Unlike the British, who will have to spread their fleet to protect and maintain control over their supply lines while still having combat fleets, you will have to make choices. Do you prefer to protect your colonial possessions or bring home your entire Navy in order to impose a local and powerful control on an area like the Baltic for example, taking advantage at the same time of your many ports and shipyards that will allow you to supply and repair your Naval Units. As Winston Churchill, the First Sea Lord, said, the German navy is a "Luxury" and it will be up to you to develop it to try to impose your domination and prove him wrong. A task that will be complicated but not impossible.
After presenting you the Kaiserliche Marine and its organization, we can't resist giving you a preview of the Construction Menu of the Naval Units in Fields of History.
What you can see above are Ships under construction, three Dreadnought Battleships - the SMS Großer Kurfürst, the SMS Bayern and its sister ship the SMS Baden - and the SMS Graudenz, a Light Cruiser which was ceded to Italy as a war prize and commissioned as the Ancona into the Regia Marina.
Upon commissioning into the Hochseeflotte, the SMS Baden and the SMS Bayern looked like real monsters. Among these imposing Super-Dreadnought, under the command of Franz von Hipper, the SMS Baden was later designated as the new Flagship of the Kaiserliche Marine (replacing the SMS Friedrich der Grosse in this role) until the end of the War.

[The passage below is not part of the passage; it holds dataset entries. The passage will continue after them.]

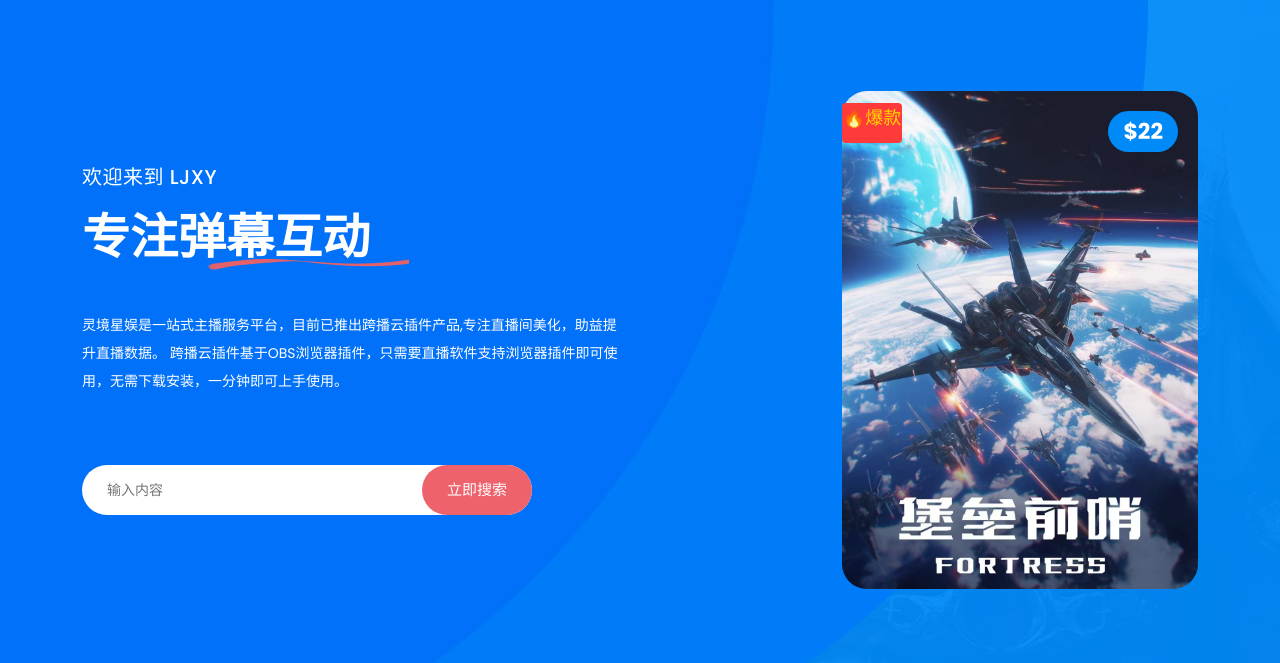
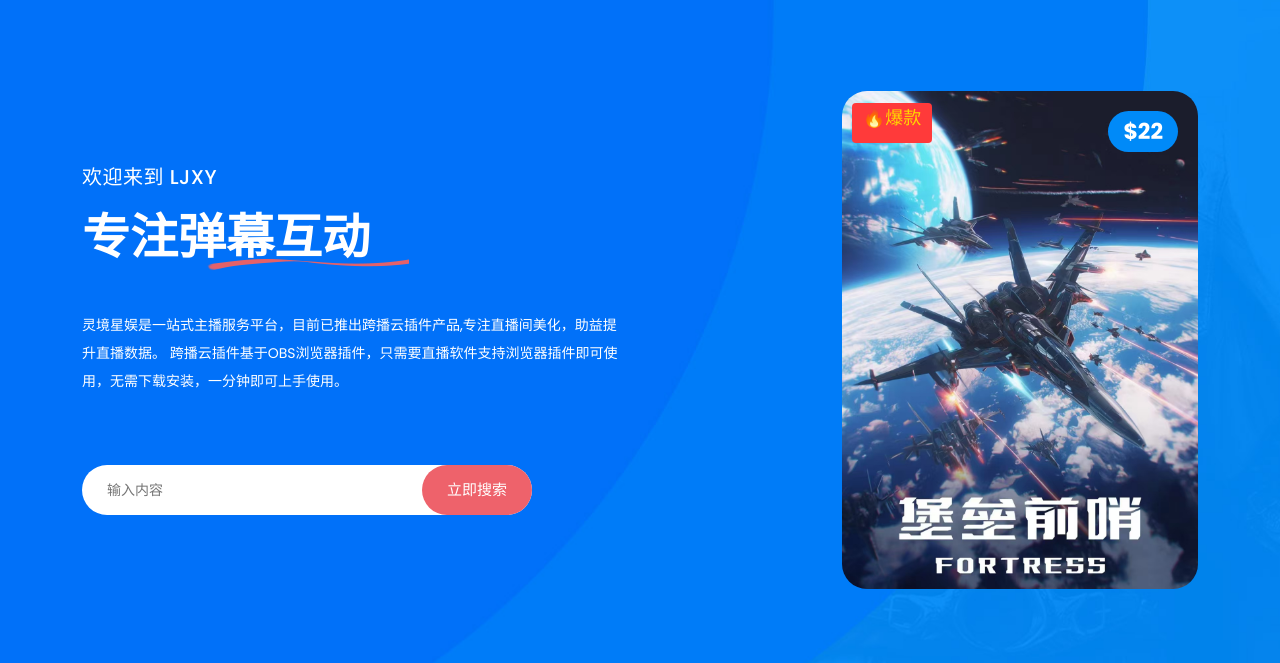
Before and after one commit to PPG888/ljxy_test, a plain HTML site: page index.html in a window 1280 px wide. Shown: the part 134-797 px from the top of the page. Drawn offline with nearby package versions, Linux system fonts and the light colour scheme.

Commit message:
Update templatemo-lugx-gaming.css

```diff
--- a/assets/css/templatemo-lugx-gaming.css
+++ b/assets/css/templatemo-lugx-gaming.css
@@ -755,11 +755,11 @@ Banner Style
 .main-banner .right-image span.offer {
   position: absolute;
   top: 12px;
-  left: 0px;
+  left: 10px;
   background-color: #ff3a3a;
   color: gold;
   font-size: 18px;
-  width: 60px;
+  width: 80px;
   height: 40px;
   line-height: 30px;
   text-align: center;
```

We won't go into further details as the Construction of the Ships needs a full Devlog and this will be the subject of our next one. We are still working on the interface but we wanted to show it to you.
As for the Royal Navy, we would like to thank the people who have meticulously gathered a lot of information about Navies around the world and more particularly about the Kaiserliche Marine. If you wish more information, we recommend you to visit the following websites:
- Kaiserliche Marine on Naval Encyclopedia
- Imperial German Navy on The Dreadnought Project
- High Seas Fleet on 1914-1918-online International Encyclopedia of the First World War
- Organisation of the German Imperial Navy 1914-1918 on Naval History
This Devlog is coming to an end and we do hope that you've enjoyed it and that you learned more about the situation of the two largest navies of the time and what is at stake. Like we said, the next Devlog will be about the Naval Production of your Naval Units. Whit what is happening all around the world due to the Covid-19, we do hope that you are not affected by it, take good care of you and your family. Auf Wiedersehen!